Strong Electrochemiluminescence in Carbon Nanotubes

Strong Electrochemiluminescence in Carbon Nanotubes


Carbon nanotubes (CNTs) are well‐known nanomaterials. They have been extensively studied and used in various applications. Nitric acid is often used to treat CNTs in purification processes or to prepare oxidized CNTs. However, little attention has been paid to the effect of HNO3 treatments on the optical properties of CNTs.

Yuwu Chi and colleagues, Fuzhou University, China, have observed for the first time that HNO3‐oxidized multiwalled carbon nanotubes (ox‐MWCNTs) have strong electrochemiluminescence (ECL) activity. The team treated raw MWCNTs with HNO3 and suspended them on a glassy-carbon electrode. They found that ox‐MWCNTs showed a strong ECL effect with a broad emission spectrum and long maximum emission wavelength (685 nm) in the presence of an electrolyte containing K2S2O8. The ECL emission activity is highly dependent on the oxidation degree of MWCNTs: the higher the oxidation degree, the stronger the ECL emission.

The team used characterization technologies such as transmission electron microscopy (TEM), X‐ray photoelectron spectroscopy (XPS), and Raman spectroscopy to investigate the cause of the ECL activity.

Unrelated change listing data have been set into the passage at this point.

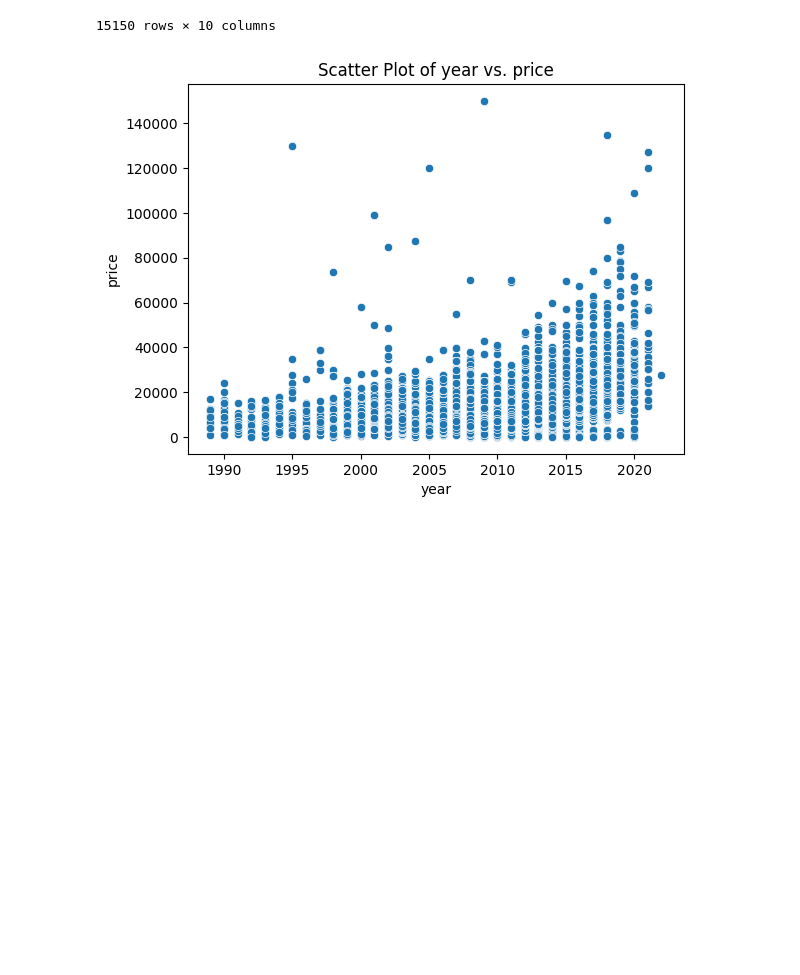
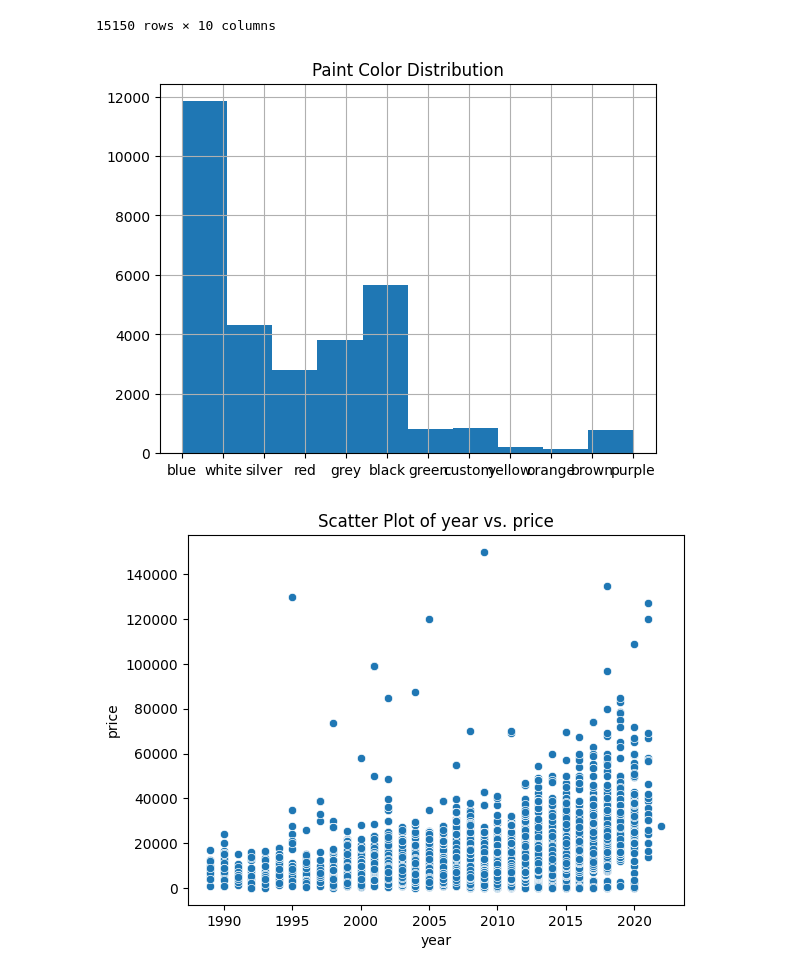
Before and after one commit to sandrayu49/Berkeley_AI_Module11_UsedCar_Price_Analysis, a Jupyter notebook: prompt_II.ipynb, the cells around one changed output. Saved outputs shown, nothing was run; the diff lists cells and outputs as text; code cells hidden in the pictures; blank space fills up the shorter version.

```diff
--- a/prompt_II.ipynb
+++ b/prompt_II.ipynb
@@ -158,6 +158,15 @@ data_cleaned
 | 31232 | 15999 | 2018.0 | 36465.0 | 4.0 | 1.0 | 1.0 | 0.0 | 1.0 | ... |
 | 31233 | 6800 | 1997.0 | 69550.0 | 8.0 | 1.0 | 1.0 | 1.0 | 0.0 | ... |
 15150 rows × 10 columns
+# %%
+import seaborn as sns
+import matplotlib.pyplot as plt
+
+data_trunc['paint_color'].hist()
+plt.title('Paint Color Distribution')
+plt.show()
+# %% [output]
+[figure, added]
 # %%
 def plot_scatter(df: pd.DataFrame, x: str, y: str = 'price'):
   Q1 = df[x].quantile(0.15)
```
Also changed, not shown: parts of 4 cells of this notebook.
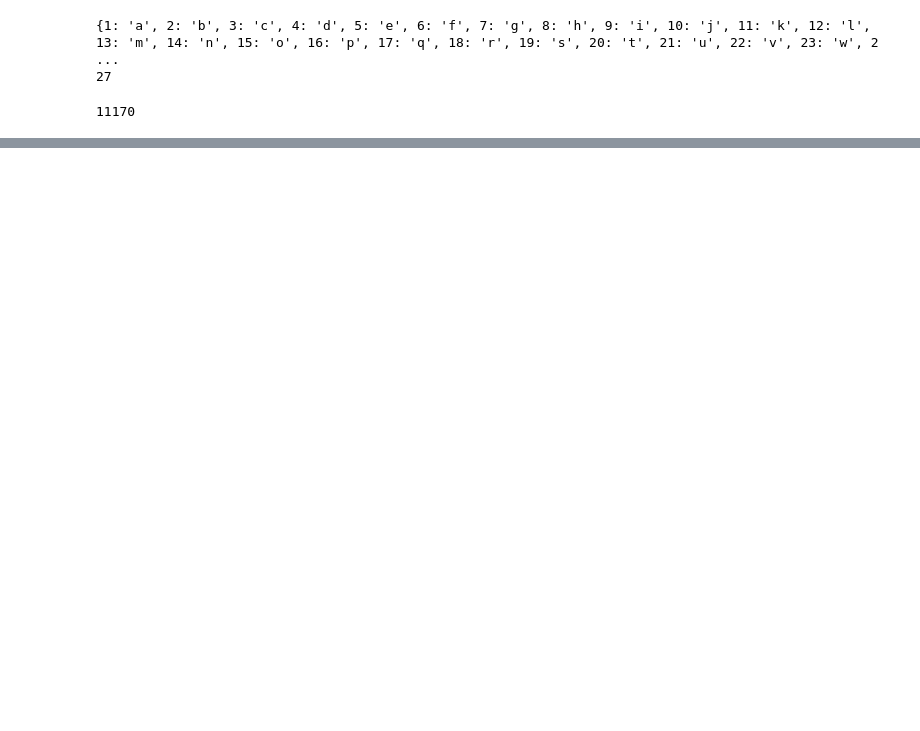
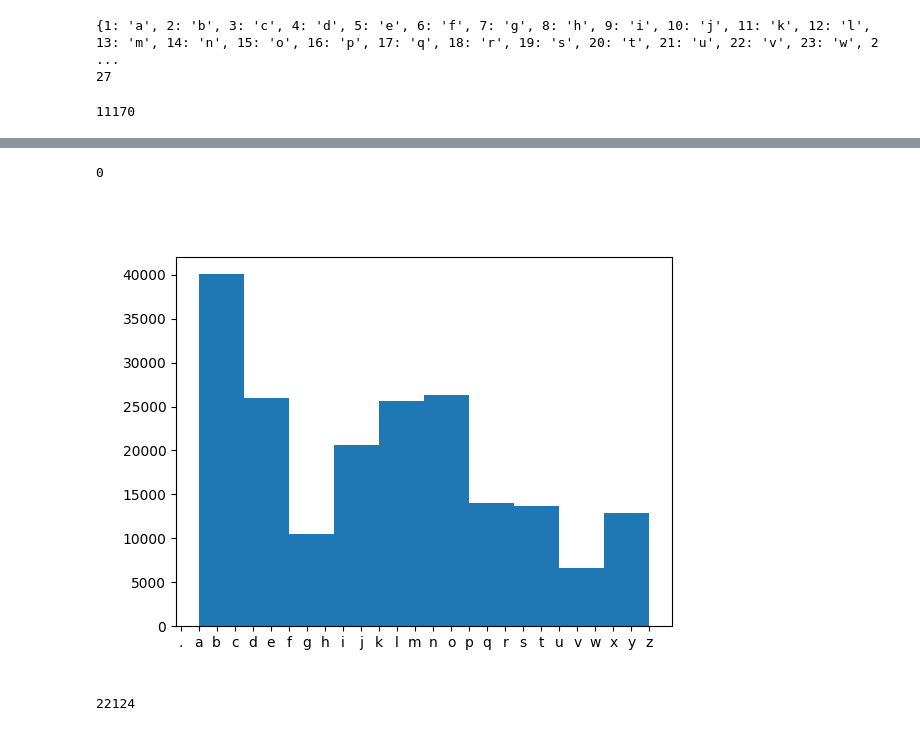
Before and after one commit to issagith/makemore, a Jupyter notebook: MLP/playground.ipynb, the cells around one changed output, grey strips where cells are left out. Saved outputs shown, nothing was run; the diff lists cells and outputs as text; code cells hidden in the pictures; blank space fills up the shorter version.

```diff
--- a/MLP/playground.ipynb
+++ b/MLP/playground.ipynb
@@ -220,0 +313,33 @@ Best configuration: {'lr': 0.01, 'nbr_neurons': 128, 'emb_dim': 8, 'block_size':
+# %%
+import numpy as np
+raw_chars = np.array([stoi[s] for s in ''.join(words)])
+print(sum(raw_chars == "q"))
+
+def dist(x, y):
+    return torch.norm(x - y, p=2)
+
+
+plt.figure()
+plt.hist(raw_chars)
+plt.xticks(np.arange(len(itos)), [itos[i] for i in range(len(itos))])
+plt.show()
+# %% [output]
+0
+[figure, added]
+# %%
+nbr_neurons = 512
+vocab_size = 27
+emb_dim = 3
+block_size = 5 # context window size
+
+g = torch.Generator().manual_seed(2147483647)
+C = torch.randn((vocab_size, emb_dim), generator=g)
+W1 = torch.randn((emb_dim*block_size, nbr_neurons), generator=g)
+b1 = torch.randn(nbr_neurons, generator=g)
+W2 = torch.randn((nbr_neurons, vocab_size), generator=g)
+b2 = torch.randn(vocab_size, generator=g)
+parameters = [C, W1, b1, W2, b2]
+
+sum(p.nelement() for p in parameters)
+# %% [output]
+22124
```
Also changed, not shown: parts of 15 cells of this notebook, 2 other files.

According to the researchers, the ECL emission results from immobilized graphene quantum dots (GQDs) on the nanotubes’ surface (pictured in dark blue). The nanotubes could have applications in ECL sensing and in the study of CNT‐based catalysts.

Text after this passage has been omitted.